Background/Aims: Emerging evidence suggests a close link between gut microbiota and non-alcoholic fatty liver disease (NAFLD). In this study, we aimed to investigate the association between gut microbiota and the DNA methylation of adiponectin (an adipocyte-specific adipocytokine) in rats, following diet-induced NAFLD. Methods: 50 male SD rats were randomly divided into five groups with or without a high fat diet (HFD), antibiotics, and probiotics, in order to establish an imbalanced gut microbiota and probiotic treatment model in NAFLD rats. After 13 weeks of treatment, blood, liver, and cecal tissue samples were collected. Serum lipids, liver function indexes by biochemical analyzers, and changes in liver pathology with hematoxylin-eosin (HE) and masson staining were detected. Furthermore, the serum adiponectin by enzyme-linked immunosorbent assay (ELISA) and liver adiponectin methylation levels in the promoter regions by pyrophosphate sequencing were determined.
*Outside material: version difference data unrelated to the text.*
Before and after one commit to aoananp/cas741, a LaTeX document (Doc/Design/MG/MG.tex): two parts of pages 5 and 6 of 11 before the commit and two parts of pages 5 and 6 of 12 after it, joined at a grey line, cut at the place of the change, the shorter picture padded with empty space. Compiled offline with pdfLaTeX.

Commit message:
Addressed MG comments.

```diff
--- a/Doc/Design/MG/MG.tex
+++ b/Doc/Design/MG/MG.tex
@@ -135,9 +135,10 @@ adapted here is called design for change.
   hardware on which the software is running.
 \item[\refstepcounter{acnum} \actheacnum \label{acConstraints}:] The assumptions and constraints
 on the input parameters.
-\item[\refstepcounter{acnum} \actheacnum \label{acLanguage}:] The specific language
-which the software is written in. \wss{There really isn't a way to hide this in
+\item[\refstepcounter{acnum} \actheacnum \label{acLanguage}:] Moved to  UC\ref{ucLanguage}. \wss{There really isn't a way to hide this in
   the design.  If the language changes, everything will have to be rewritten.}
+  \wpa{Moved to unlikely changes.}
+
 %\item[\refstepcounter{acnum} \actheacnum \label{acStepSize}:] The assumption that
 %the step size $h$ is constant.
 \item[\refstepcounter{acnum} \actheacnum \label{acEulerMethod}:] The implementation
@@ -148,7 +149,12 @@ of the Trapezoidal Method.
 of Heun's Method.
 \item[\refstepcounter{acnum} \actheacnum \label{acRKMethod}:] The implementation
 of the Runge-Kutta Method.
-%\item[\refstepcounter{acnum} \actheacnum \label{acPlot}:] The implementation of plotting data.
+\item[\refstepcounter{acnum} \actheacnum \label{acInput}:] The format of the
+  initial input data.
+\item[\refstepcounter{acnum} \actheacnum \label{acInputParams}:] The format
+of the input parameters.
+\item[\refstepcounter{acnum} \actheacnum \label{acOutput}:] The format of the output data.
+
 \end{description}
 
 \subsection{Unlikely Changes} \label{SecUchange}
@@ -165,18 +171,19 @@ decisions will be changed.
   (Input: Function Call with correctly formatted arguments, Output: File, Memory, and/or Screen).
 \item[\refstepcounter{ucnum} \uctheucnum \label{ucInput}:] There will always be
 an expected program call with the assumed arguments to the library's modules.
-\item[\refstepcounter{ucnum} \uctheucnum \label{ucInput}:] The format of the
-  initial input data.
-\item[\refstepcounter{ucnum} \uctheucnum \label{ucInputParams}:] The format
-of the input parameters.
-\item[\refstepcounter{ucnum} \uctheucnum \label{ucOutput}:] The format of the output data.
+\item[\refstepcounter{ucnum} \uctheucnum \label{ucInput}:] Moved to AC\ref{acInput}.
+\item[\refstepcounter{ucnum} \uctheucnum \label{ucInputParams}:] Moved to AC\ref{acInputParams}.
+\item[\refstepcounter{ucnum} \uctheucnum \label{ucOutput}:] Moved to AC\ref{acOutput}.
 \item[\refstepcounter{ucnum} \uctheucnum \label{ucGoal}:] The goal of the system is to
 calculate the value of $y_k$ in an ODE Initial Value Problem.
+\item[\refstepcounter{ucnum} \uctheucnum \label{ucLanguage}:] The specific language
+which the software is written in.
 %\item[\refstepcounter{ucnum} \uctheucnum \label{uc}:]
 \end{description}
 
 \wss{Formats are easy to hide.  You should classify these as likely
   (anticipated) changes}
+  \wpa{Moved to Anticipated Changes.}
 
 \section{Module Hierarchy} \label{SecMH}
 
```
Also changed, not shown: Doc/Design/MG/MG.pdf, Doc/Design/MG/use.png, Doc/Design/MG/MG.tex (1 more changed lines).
High throughput Illumina sequencing targeted microbial 16S genes, bioinformatics and statistical analysis identified cecal-associated gut microbiota. Results: HFD with antibiotic exposure showed the most severe steatohepatitis and a severe gut microbiota alteration. Reduced bacterial diversity was also seen and the abundances of Firmicutes, Lactobacillus, Cyanobacteria, Acidobacteria, Chlamydiae, Chlamydiales, Rubrobacteria, Verrucomicrobia, Blautia, Shewanella, Bacteroides, Bacteroides acidifaciens, and Bacteroides uniformis, were shown to be partly reversed by probiotic treatment. Decreased serum adiponectin levels and increased DNA methylation levels of adiponectin promoter regions were also markedly associated with the NAFLD progression during gut microbiota alteration. Conclusion: Our results suggested that both gut microbiota alteration and adiponectin variability may be drivers of NAFLD progression and that targeting the gut microbiota, such as via administration of a probiotic, may delay NAFLD progression via adiponectin.